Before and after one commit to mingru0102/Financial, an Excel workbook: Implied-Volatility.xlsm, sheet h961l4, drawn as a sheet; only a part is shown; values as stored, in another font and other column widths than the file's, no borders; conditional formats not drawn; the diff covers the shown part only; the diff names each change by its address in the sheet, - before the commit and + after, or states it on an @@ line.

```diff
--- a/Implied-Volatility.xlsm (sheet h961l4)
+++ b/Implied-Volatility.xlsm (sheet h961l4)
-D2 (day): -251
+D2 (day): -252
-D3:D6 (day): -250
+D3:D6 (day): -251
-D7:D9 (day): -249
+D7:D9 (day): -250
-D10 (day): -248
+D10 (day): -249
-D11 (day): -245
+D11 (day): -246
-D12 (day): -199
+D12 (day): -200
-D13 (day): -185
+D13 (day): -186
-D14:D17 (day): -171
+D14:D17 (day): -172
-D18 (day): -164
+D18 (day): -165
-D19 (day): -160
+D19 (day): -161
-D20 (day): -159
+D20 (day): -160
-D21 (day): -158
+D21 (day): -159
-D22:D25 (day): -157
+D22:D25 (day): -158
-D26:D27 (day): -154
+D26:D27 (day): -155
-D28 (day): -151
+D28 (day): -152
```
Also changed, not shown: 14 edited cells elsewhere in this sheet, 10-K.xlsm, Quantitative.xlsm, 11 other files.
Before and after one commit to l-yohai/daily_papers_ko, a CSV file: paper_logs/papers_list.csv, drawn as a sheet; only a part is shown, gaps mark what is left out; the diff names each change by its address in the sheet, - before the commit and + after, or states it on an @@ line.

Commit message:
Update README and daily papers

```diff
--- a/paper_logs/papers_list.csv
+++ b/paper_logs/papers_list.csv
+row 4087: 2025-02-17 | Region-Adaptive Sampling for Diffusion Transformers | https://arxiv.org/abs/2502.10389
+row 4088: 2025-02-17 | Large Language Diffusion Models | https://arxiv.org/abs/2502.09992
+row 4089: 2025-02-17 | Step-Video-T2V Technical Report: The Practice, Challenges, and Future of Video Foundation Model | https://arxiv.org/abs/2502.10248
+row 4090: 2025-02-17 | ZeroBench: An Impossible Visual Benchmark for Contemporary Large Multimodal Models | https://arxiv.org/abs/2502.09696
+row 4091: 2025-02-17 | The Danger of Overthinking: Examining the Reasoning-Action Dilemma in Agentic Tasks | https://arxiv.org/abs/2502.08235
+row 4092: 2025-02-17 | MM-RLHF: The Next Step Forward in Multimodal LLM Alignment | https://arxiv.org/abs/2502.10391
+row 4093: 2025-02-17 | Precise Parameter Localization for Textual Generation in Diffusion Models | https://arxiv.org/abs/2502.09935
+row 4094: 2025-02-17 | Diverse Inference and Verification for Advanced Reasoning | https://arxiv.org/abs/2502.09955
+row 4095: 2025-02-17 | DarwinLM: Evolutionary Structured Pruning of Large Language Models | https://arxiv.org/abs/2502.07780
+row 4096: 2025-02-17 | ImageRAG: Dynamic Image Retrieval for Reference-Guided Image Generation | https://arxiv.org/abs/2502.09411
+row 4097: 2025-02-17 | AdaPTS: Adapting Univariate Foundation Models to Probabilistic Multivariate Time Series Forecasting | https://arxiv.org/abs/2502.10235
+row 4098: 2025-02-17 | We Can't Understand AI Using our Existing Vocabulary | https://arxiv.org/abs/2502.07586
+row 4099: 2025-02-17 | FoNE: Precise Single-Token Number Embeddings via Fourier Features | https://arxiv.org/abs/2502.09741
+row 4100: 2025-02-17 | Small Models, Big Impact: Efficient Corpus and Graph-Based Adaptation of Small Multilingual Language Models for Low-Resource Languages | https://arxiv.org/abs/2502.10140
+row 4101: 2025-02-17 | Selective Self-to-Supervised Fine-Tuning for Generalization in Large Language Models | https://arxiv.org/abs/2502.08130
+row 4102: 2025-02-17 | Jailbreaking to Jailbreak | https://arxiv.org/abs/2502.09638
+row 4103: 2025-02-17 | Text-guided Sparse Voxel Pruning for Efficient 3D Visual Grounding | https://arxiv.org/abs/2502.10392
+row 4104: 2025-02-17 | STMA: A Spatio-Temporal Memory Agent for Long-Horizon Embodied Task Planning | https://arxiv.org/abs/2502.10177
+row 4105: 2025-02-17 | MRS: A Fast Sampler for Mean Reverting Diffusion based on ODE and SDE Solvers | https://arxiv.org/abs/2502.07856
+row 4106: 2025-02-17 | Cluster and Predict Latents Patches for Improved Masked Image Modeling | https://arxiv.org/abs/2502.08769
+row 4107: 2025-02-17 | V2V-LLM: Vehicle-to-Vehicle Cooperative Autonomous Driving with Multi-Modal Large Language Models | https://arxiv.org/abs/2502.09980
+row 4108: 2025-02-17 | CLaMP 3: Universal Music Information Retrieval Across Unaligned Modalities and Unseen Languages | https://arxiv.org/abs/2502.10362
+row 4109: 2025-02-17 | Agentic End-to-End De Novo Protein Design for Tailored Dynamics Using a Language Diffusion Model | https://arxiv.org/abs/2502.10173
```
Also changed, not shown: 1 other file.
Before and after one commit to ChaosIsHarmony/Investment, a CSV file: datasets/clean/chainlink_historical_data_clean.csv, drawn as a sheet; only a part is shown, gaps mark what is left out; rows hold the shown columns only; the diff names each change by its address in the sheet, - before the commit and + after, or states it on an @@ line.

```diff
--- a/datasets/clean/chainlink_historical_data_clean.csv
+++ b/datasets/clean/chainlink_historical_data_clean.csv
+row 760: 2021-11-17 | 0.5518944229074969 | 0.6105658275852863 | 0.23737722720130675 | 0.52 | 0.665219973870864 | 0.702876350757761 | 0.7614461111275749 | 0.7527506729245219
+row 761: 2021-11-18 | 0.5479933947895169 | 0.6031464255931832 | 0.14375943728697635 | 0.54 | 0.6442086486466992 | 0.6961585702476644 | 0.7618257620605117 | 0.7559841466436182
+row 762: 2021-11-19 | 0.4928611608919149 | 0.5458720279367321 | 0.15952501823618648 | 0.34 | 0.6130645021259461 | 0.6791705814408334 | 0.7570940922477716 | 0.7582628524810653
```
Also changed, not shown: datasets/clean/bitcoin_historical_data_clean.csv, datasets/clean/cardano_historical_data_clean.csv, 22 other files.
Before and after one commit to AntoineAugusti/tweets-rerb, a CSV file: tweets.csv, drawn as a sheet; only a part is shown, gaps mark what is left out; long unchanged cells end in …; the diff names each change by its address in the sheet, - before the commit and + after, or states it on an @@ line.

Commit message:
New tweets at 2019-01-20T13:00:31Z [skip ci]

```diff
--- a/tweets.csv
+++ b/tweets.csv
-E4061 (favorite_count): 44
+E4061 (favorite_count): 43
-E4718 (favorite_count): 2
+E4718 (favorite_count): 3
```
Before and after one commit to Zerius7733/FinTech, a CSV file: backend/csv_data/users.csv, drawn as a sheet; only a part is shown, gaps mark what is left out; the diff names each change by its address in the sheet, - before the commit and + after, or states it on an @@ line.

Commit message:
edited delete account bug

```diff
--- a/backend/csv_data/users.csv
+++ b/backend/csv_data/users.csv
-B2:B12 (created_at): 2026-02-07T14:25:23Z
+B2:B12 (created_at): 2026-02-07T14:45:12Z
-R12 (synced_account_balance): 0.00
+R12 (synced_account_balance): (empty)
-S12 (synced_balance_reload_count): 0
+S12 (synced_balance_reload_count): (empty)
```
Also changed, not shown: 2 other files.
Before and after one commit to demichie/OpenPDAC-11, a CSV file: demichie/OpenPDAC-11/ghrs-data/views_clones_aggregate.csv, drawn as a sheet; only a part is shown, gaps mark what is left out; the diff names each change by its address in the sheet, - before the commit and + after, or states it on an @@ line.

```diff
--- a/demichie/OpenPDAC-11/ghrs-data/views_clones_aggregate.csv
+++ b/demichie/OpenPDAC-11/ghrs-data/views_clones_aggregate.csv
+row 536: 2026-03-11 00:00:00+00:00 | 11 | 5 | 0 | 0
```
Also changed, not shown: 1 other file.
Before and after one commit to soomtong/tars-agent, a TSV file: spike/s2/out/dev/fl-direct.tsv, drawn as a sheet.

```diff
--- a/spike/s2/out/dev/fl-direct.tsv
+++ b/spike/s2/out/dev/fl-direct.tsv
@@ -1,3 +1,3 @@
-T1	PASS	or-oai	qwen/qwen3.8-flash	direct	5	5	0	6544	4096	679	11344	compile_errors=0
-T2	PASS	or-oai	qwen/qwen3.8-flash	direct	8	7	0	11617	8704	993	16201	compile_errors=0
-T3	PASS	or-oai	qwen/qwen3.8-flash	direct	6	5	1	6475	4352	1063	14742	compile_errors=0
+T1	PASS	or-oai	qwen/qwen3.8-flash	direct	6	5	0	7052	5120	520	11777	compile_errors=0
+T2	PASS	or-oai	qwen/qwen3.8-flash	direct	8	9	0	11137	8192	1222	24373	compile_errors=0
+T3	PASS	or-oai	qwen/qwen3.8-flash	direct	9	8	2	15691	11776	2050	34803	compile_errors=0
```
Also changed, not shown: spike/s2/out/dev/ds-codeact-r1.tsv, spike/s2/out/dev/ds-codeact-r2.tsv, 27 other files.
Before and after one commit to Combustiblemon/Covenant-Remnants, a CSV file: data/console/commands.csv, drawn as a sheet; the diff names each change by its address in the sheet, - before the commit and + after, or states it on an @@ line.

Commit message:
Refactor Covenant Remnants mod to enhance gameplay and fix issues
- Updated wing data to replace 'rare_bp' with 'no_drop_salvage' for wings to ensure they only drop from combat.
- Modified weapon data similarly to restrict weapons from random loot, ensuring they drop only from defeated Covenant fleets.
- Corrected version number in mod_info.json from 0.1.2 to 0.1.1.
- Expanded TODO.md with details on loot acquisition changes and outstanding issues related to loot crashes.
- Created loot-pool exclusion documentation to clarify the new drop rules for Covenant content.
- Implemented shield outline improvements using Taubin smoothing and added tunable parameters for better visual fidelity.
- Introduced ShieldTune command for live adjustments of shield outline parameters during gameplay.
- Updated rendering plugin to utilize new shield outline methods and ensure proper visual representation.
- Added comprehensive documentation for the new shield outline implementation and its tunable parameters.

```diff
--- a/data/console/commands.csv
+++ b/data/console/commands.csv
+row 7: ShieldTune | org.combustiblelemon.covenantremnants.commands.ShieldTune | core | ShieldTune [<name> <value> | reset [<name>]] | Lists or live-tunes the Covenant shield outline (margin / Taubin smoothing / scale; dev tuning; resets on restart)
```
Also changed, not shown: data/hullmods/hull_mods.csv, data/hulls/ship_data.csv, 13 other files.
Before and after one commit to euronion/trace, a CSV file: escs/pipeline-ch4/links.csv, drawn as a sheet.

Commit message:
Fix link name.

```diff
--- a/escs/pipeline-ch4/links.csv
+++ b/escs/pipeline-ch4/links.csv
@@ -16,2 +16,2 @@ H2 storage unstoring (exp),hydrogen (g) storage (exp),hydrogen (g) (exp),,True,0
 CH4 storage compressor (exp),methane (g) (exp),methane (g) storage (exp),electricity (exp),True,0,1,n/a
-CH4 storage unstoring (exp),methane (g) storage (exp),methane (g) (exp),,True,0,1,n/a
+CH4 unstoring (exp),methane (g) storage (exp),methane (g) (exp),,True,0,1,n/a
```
━━━━━━━━
**REQUIREMENT:** Pull every line that holds the string "ensure" out of the records.

**EXPECTED OUTPUT:**
- Updated wing data to replace 'rare_bp' with 'no_drop_salvage' for wings to ensure they only drop from combat.
- Updated rendering plugin to utilize new shield outline methods and ensure proper visual representation.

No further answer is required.